Body & Design

The D40/D40X are the most compact Nikon digital SLRs to date. They are proof that you can build a compact digital SLR without compromising comfort or ergonomics (well at least if your lens mount isn't too large). Built to the high standards we've come to expect from Nikon the D40X uses high grade plastic in its construction (wrapped around a metal frame) and has tight seams with no rattles or creaks.

Side by side

Your eyes do not deceive you, the D40 and D40X, apart from the badge the D40 and D40X are identical, down to the last button, dial and screw.
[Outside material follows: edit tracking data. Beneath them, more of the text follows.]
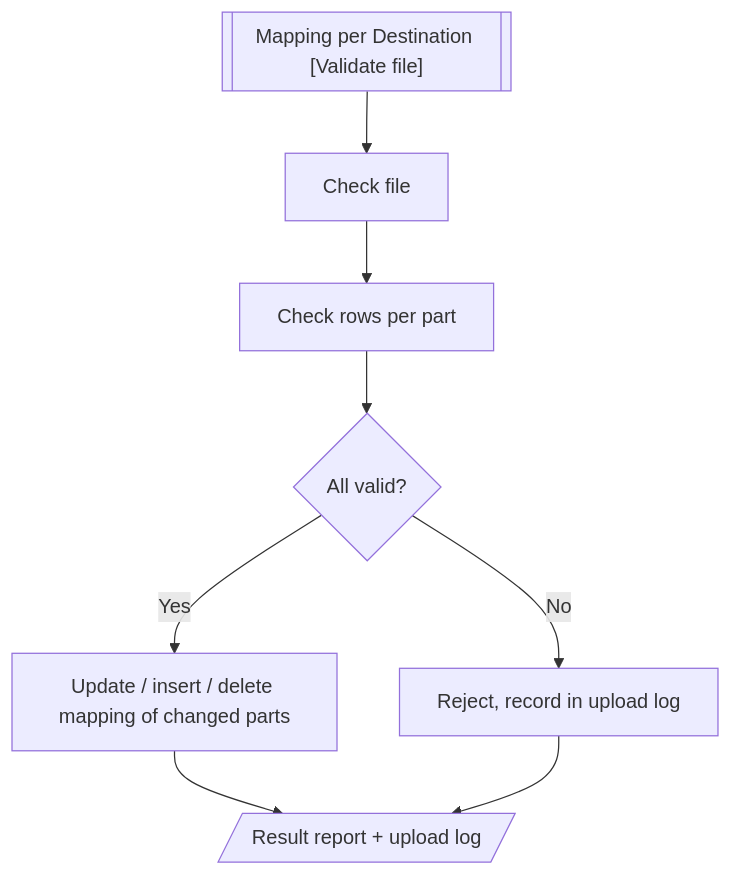
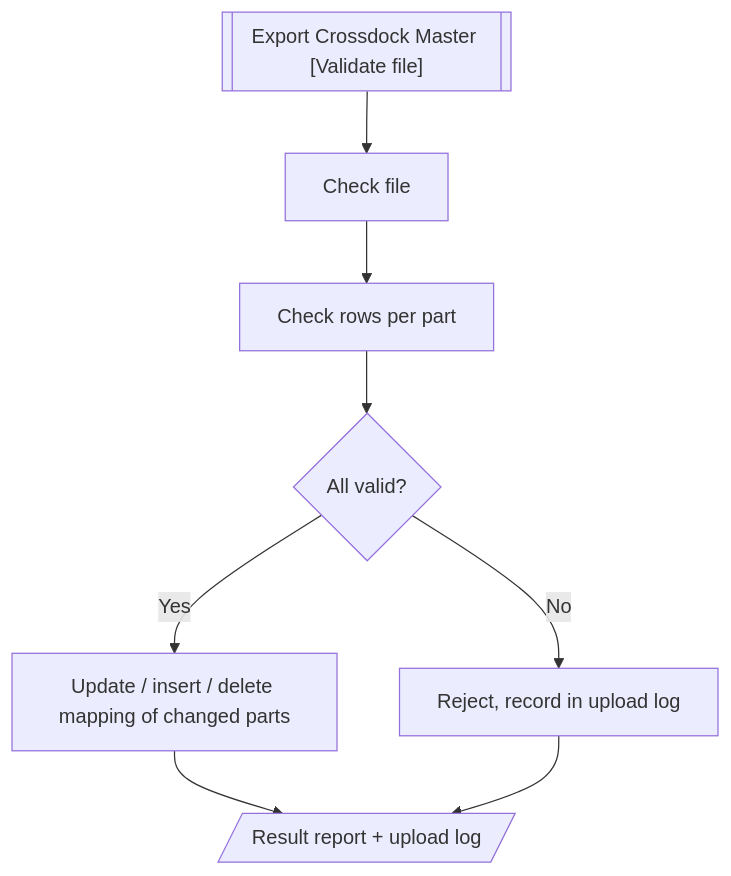
The first of 2 diagrams in prepare_code/uiss/XD03_Batch_PartDestinationMappingUpload.md (ivanrayhannn/crossdockpoc), drawn with Mermaid before and after one commit. The commit also changed other lines of this file and 92 other files, not shown here.

First line of the commit message:
Crossdock Master names (Kanban / Export Crossdock Master), period on the Kanban Crossdock Master, Order Type per destination row

````diff
--- a/prepare_code/uiss/XD03_Batch_PartDestinationMappingUpload.md
+++ b/prepare_code/uiss/XD03_Batch_PartDestinationMappingUpload.md
@@ -25,17 +26,17 @@
 ```mermaid
 flowchart TB
-  a[["Mapping per Destination [Validate file]"]]
+  a[["Export Crossdock Master [Validate file]"]]
   b["Check file"]
   c["Check rows per part"]
   d{"All valid?"}
   e["Update / insert / delete mapping of changed parts"]
   f["Reject, record in upload log"]
   g[/"Result report + upload log"/]
   a --> b
   b --> c
   c --> d
   d -->|Yes| e
   d -->|No| f
   e --> g
   f --> g
 ```
````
The Nikon design still looks better to me, with cleaner lines and better ergonomics, note the additional width to the grip.

Camera Dimensions
(W x H x D)
Body weight
(inc. battery & card)
Olympus E-500 130 x 95 x 66 mm (5.1 x 3.7 x 2.6 in) 479 g (1.1 lb)
Nikon D40 / D40X 126 x 94 x 64 mm (5.0 x 3.7 x 2.5 in) 524 g (1.2 lb)
Canon EOS 350D 127 x 94 x 64 mm (5.0 x 3.7 x 2.5 in) 540 g (1.2 lb)
Canon EOS 400D 127 x 94 x 65 mm (5.0 x 3.7 x 2.5 in) 556 g (1.2 lb)
Sony DSLR-A100 133 x 95 x 71 mm (5.2 x 3.7 x 2.8 in) 638 g (1.4 lb)
Pentax K100D 129 x 93 x 70 mm (5.0 x 3.7 x 2.8 in) 660 g (1.5 lb)
Nikon D80 132 x 103 x 77 mm (5.2 x 4.1 x 3.0 in) 668 g (1.5 lb)
Nikon D70 / D70s 140 x 111 x 78 mm (5.5 x 4.4 x 3.1 in) 679 g (1.5 lb)

The image below shows the two contenders in the ten megapixel DSLR slugfest which is now official on, the Canon EOS 400D (Digital Rebel XTi) and Nikon D40X with their respective 18-55 mm kit lenses.

In your hand

I may be getting a bit repetitive but with the D40/D40X design Nikon have proved that it is possible to make a compact digital SLR with a comfortable grip. Nikon may have a slight real estate advantage over Canon because of their smaller lens mount but whatever the case it's clear that they weren't going to compromise comfort, the D40X's grip is smaller than that found on the D50 but is considerably better than that found on the EOS 400D (Digital Rebel XTi). A plastic body is par for the course at this price point but there's a range of different plastics and that used by Nikon feels more robust and higher quality.

LCD Monitor

The D40X's 2.5" LCD monitor dominates the rear of the camera, filling the space between the viewfinder and bottom and a considerable amount of horizontal real estate. That said Nikon still managed to stick with the oversized buttons down the left side. As per the D40, the D40X does away with the separate 'control panel' LCD display, instead the LCD monitor performs this function during shooting.

Camera information display

Press the 'info' button on the top of the camera and you will by default see an information screen similar to the one on the left below. This provides an overview of camera settings as well as a graphic representation of shutter speed (the line surrounding the aperture) and aperture. Press the 'set' (magnify) button and you can navigate around this screen to change settings such as image quality, white balance, ISO, drive mode etc. You can alternatively choose the 'classic' info display format which does away with the graphical representation of shutter speed and aperture and instead looks more like a standard control panel.

Graphic display format Classic display format

The diagram below shows a breakdown of all the potential information displayed in the 'Graphic' display mode.

1 Focus area display 14 AF-area mode
2 Shutter speed 15 Focus mode
3 Electronic meter / compensation 16 Shooting mode
4 Aperture 17 ISO sensitivity
5 Mode 18 White balance mode
6 Shutter-speed display (graphic) 19 Image size
7 Aperture display (graphic) 20 Image quality
8 Flash compensation value 21 Battery indicator
9 Flash sync mode 22 Beep indicator
10 Exposure compensation value 23 Optimize image preset indicator
11 Help indicator 24 Auto ISO sensitivity indicator
12 Frames remaining / Preset WB rec / PC 25 Manual flash control / External flash comp.
13 Metering mode    

Diagram reproduced with permission from the Nikon D40X user manual.